_Work required_
Whenever a line below mentions the word "models", that line should be copied.

Start of Supplied material

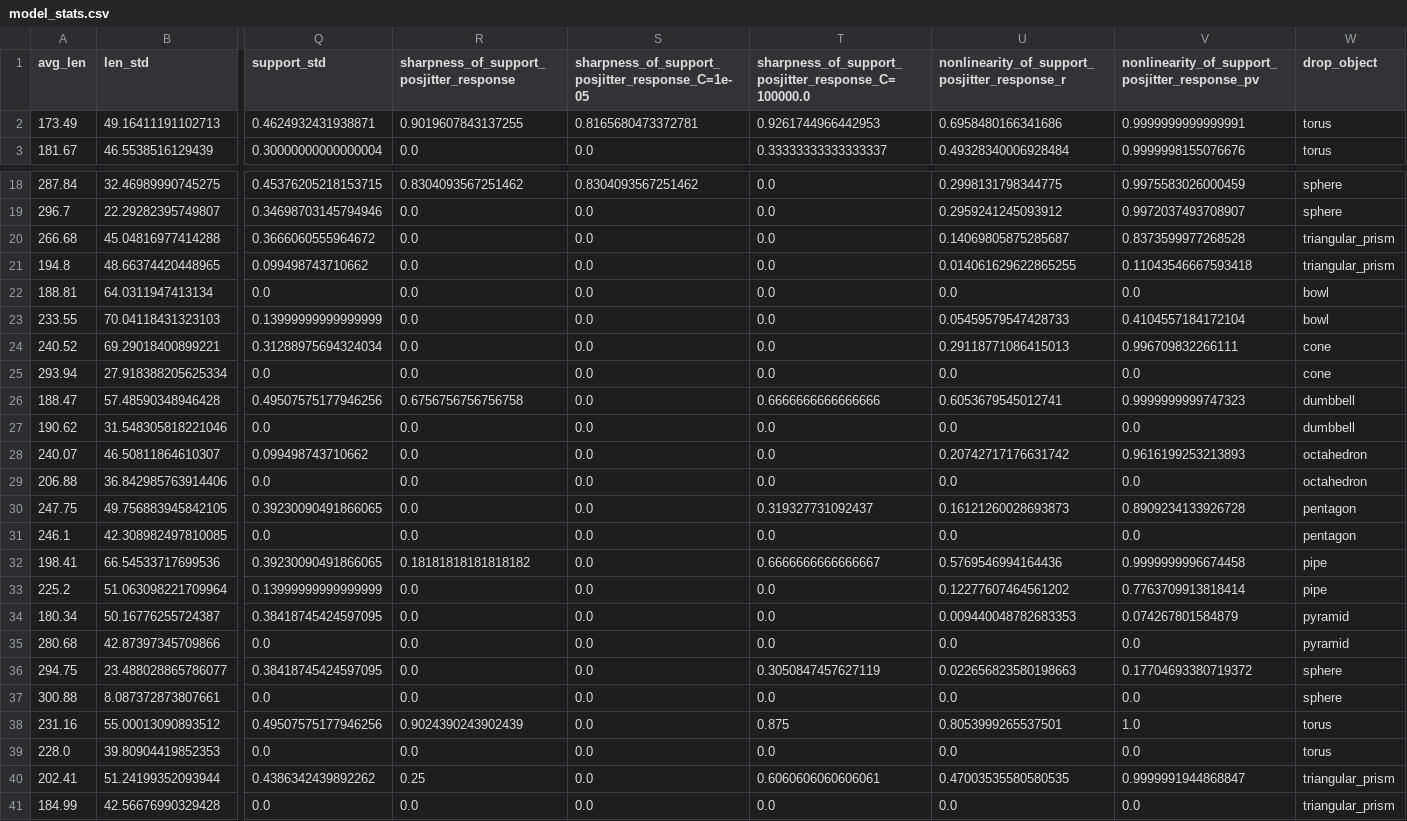
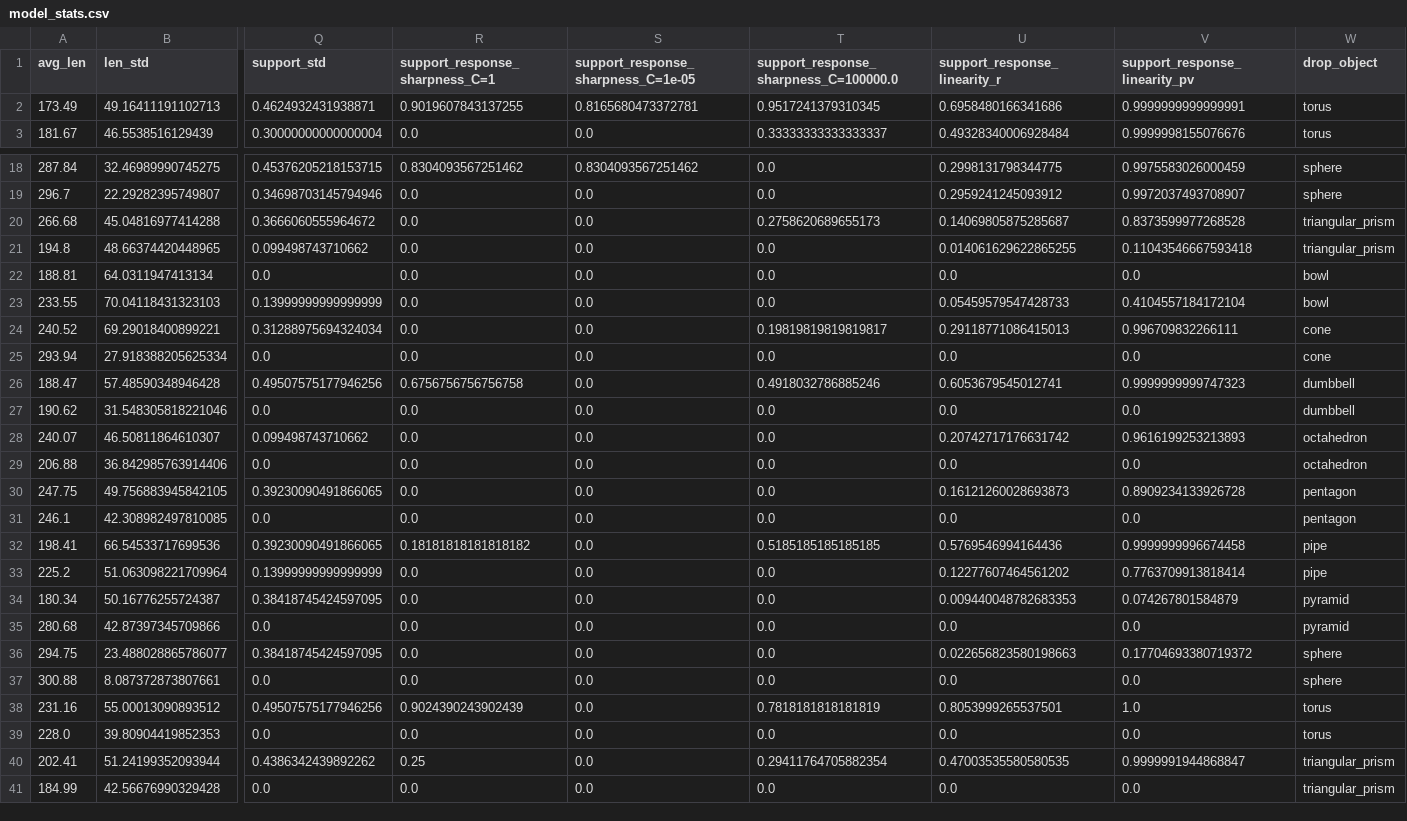
Before and after one commit to langcog/curiobaby_drop, a CSV file: models/model_stats.csv, drawn as a sheet; only a part is shown, gaps mark what is left out; the diff covers the shown part only; the diff names each change by its address in the sheet, - before the commit and + after, or states it on an @@ line.

Commit message:
slight update to format

```diff
--- a/models/model_stats.csv
+++ b/models/model_stats.csv
-R1: sharpness_of_support_posjitter_response
+R1: support_response_sharpness_C=1
-S1: sharpness_of_support_posjitter_response_C=1e-05
+S1: support_response_sharpness_C=1e-05
-T1: sharpness_of_support_posjitter_response_C=100000.0
+T1: support_response_sharpness_C=100000.0
-U1: nonlinearity_of_support_posjitter_response_r
+U1: support_response_linearity_r
-V1: nonlinearity_of_support_posjitter_response_pv
+V1: support_response_linearity_pv
-T2: 0.9261744966442953
+T2: 0.9517241379310345
-T20: 0.0
+T20: 0.2758620689655173
-T24: 0.0
+T24: 0.19819819819819817
-T26: 0.6666666666666666
+T26: 0.4918032786885246
-T30: 0.319327731092437
+T30: 0.0
-T32: 0.6666666666666667
+T32: 0.5185185185185185
-T36: 0.3050847457627119
+T36: 0.0
-T38: 0.875
+T38: 0.7818181818181819
-T40: 0.6060606060606061
+T40: 0.29411764705882354
```
Also changed, not shown: 3 edited cells elsewhere in this file.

End of Supplied material

_Result below_
Before and after one commit to langcog/curiobaby_drop, a CSV file: models/model_stats.csv, drawn as a sheet; only a part is shown, gaps mark what is left out; the diff covers the shown part only; the diff names each change by its address in the sheet, - before the commit and + after, or states it on an @@ line.
--- a/models/model_stats.csv
+++ b/models/model_stats.csv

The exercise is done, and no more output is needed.